▸ DATASET CONTENT:
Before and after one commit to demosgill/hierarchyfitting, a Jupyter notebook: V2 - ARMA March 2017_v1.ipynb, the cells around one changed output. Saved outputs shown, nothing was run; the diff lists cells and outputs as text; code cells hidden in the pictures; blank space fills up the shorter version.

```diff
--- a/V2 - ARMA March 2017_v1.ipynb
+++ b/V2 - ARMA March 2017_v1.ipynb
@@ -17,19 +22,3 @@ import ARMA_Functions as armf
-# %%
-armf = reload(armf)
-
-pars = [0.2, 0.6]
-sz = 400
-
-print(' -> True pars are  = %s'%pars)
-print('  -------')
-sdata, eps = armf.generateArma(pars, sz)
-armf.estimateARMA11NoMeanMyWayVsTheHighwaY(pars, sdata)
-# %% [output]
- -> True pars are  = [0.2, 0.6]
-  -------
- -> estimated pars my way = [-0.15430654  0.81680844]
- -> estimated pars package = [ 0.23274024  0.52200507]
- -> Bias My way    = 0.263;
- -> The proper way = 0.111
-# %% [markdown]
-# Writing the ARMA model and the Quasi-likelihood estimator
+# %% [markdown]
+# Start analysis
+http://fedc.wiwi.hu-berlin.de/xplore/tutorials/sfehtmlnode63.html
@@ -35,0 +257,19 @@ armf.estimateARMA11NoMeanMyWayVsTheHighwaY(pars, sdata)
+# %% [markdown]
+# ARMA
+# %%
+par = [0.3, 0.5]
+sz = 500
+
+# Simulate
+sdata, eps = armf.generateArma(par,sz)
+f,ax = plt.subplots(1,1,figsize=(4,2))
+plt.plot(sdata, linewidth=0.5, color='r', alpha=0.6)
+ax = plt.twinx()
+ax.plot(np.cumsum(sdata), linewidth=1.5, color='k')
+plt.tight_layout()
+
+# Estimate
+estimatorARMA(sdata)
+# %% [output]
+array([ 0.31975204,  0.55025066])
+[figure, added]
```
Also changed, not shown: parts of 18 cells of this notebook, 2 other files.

▸ WHAT THE TASK REQUIRES: Each line of the listing that includes the word "sdata" should be copied out.

▸ REPLY:
-sdata, eps = armf.generateArma(pars, sz)
-armf.estimateARMA11NoMeanMyWayVsTheHighwaY(pars, sdata)
@@ -35,0 +257,19 @@ armf.estimateARMA11NoMeanMyWayVsTheHighwaY(pars, sdata)
+sdata, eps = armf.generateArma(par,sz)
+plt.plot(sdata, linewidth=0.5, color='r', alpha=0.6)
+ax.plot(np.cumsum(sdata), linewidth=1.5, color='k')
+estimatorARMA(sdata)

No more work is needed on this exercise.